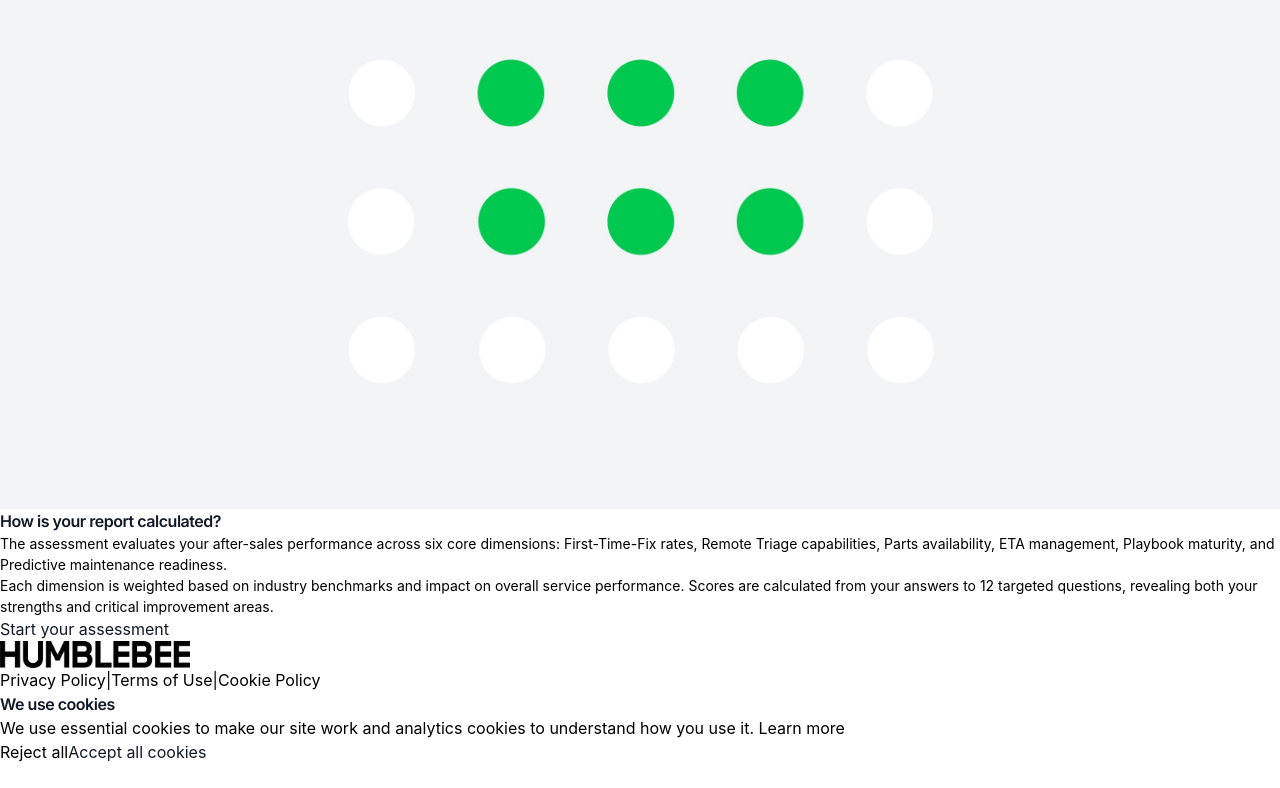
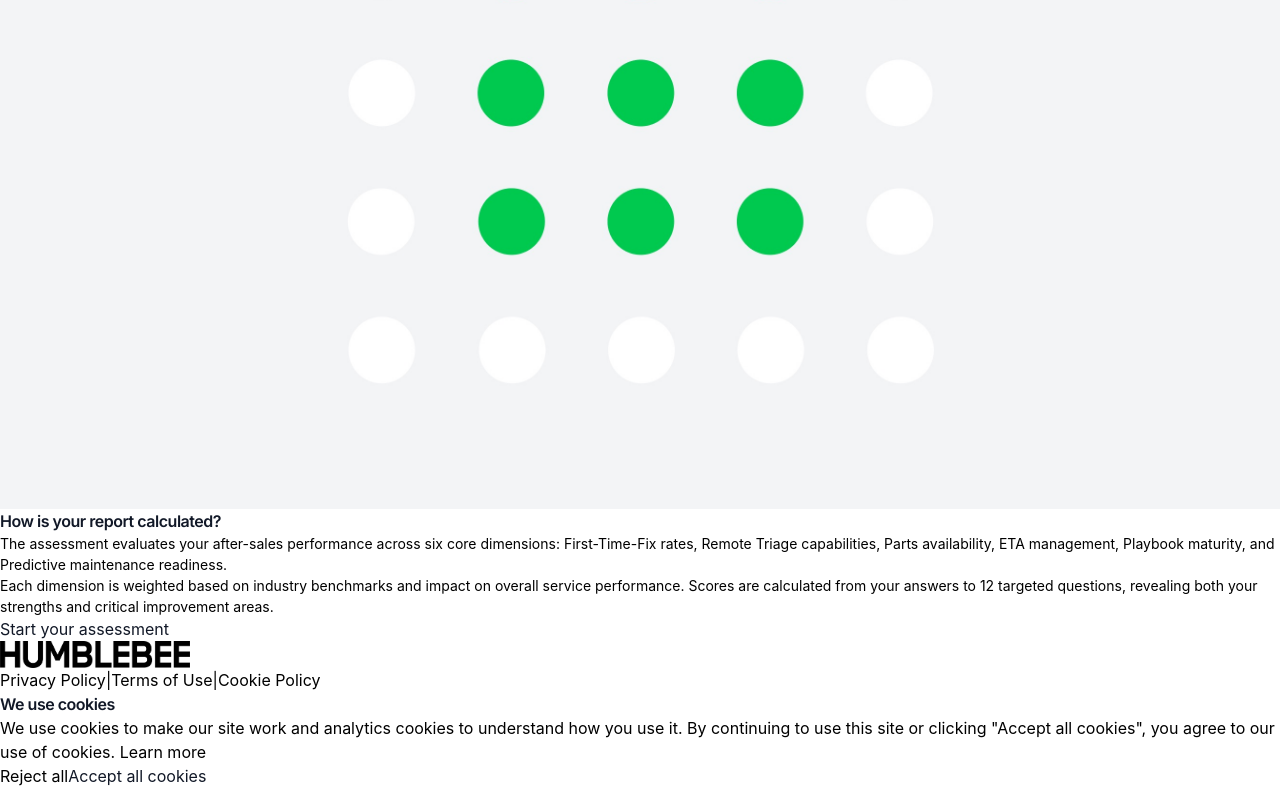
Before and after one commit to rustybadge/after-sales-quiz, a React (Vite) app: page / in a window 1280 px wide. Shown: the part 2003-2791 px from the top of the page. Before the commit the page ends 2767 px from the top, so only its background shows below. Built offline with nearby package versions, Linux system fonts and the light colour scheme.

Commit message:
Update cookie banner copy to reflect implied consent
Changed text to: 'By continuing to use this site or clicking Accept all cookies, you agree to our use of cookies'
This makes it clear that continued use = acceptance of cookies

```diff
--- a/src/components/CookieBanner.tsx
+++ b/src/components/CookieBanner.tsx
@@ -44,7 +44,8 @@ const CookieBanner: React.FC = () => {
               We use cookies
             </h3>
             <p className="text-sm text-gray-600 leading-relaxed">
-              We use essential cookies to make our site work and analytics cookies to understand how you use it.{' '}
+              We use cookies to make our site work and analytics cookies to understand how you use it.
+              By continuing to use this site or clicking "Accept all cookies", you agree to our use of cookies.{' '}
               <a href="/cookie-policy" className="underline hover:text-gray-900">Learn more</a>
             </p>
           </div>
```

☆ ☆ ☆

I'd like every record printed exactly, with the pictures left out.

§ **Solution**:
Before and after one commit to rustybadge/after-sales-quiz, a React (Vite) app: page / in a window 1280 px wide. Shown: the part 2003-2791 px from the top of the page. Before the commit the page ends 2767 px from the top, so only its background shows below. Built offline with nearby package versions, Linux system fonts and the light colour scheme.

Commit message:
Update cookie banner copy to reflect implied consent
Changed text to: 'By continuing to use this site or clicking Accept all cookies, you agree to our use of cookies'
This makes it clear that continued use = acceptance of cookies

```diff
--- a/src/components/CookieBanner.tsx
+++ b/src/components/CookieBanner.tsx
@@ -44,7 +44,8 @@ const CookieBanner: React.FC = () => {
               We use cookies
             </h3>
             <p className="text-sm text-gray-600 leading-relaxed">
-              We use essential cookies to make our site work and analytics cookies to understand how you use it.{' '}
+              We use cookies to make our site work and analytics cookies to understand how you use it.
+              By continuing to use this site or clicking "Accept all cookies", you agree to our use of cookies.{' '}
               <a href="/cookie-policy" className="underline hover:text-gray-900">Learn more</a>
             </p>
           </div>
```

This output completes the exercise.